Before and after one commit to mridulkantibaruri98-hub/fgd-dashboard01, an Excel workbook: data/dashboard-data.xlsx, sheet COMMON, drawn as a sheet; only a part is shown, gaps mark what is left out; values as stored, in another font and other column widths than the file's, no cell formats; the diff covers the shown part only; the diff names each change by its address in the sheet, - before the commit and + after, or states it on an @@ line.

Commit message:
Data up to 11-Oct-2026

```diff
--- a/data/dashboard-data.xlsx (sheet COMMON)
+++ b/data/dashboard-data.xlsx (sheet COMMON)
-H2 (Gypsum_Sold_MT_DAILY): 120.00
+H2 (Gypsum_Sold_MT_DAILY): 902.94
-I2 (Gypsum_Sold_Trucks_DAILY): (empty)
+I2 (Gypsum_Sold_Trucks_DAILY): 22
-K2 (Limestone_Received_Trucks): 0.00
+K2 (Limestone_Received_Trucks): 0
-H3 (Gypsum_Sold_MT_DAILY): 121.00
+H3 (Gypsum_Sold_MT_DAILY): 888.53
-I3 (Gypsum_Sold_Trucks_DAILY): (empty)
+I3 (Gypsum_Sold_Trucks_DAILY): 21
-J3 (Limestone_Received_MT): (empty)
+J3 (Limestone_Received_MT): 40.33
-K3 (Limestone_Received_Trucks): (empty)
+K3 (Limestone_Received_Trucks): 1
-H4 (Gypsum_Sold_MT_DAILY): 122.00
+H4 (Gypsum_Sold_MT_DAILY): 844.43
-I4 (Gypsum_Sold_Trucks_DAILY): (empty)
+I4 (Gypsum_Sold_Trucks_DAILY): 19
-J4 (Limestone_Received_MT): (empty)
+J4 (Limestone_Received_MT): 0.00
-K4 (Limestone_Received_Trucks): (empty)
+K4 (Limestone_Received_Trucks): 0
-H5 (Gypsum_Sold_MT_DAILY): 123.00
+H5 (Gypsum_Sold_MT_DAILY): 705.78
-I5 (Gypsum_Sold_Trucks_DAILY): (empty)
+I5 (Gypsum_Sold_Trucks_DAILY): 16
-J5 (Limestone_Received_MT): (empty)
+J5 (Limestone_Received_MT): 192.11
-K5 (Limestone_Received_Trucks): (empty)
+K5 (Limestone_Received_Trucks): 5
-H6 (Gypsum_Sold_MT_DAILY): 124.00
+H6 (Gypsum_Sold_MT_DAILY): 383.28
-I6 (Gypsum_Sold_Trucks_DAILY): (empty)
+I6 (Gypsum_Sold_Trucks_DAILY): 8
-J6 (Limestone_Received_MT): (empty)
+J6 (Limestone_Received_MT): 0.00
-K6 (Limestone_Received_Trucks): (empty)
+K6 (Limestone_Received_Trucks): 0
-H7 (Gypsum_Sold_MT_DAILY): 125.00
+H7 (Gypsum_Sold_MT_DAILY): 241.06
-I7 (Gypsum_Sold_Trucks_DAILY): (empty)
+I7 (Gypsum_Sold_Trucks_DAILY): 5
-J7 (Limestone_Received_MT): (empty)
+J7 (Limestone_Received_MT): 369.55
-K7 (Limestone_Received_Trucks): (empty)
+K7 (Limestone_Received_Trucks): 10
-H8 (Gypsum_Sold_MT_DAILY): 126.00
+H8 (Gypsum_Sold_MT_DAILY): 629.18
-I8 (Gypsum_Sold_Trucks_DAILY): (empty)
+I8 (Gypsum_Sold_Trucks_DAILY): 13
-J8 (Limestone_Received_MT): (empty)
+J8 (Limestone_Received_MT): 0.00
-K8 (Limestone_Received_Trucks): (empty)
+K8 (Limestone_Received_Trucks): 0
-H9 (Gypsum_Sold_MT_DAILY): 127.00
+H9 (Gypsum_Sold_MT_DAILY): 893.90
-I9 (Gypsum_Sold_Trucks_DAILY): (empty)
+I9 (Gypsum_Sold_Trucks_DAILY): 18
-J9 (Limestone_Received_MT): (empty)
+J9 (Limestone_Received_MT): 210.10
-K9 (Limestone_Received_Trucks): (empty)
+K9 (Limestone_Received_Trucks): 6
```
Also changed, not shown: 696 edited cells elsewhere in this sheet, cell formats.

########################################

WHAT IS NEEDED
Using only the data above, copy out the lines that include the word "shown".

SOLUTION TO THIS EXERCISE
Before and after one commit to mridulkantibaruri98-hub/fgd-dashboard01, an Excel workbook: data/dashboard-data.xlsx, sheet COMMON, drawn as a sheet; only a part is shown, gaps mark what is left out; values as stored, in another font and other column widths than the file's, no cell formats; the diff covers the shown part only; the diff names each change by its address in the sheet, - before the commit and + after, or states it on an @@ line.
Also changed, not shown: 696 edited cells elsewhere in this sheet, cell formats.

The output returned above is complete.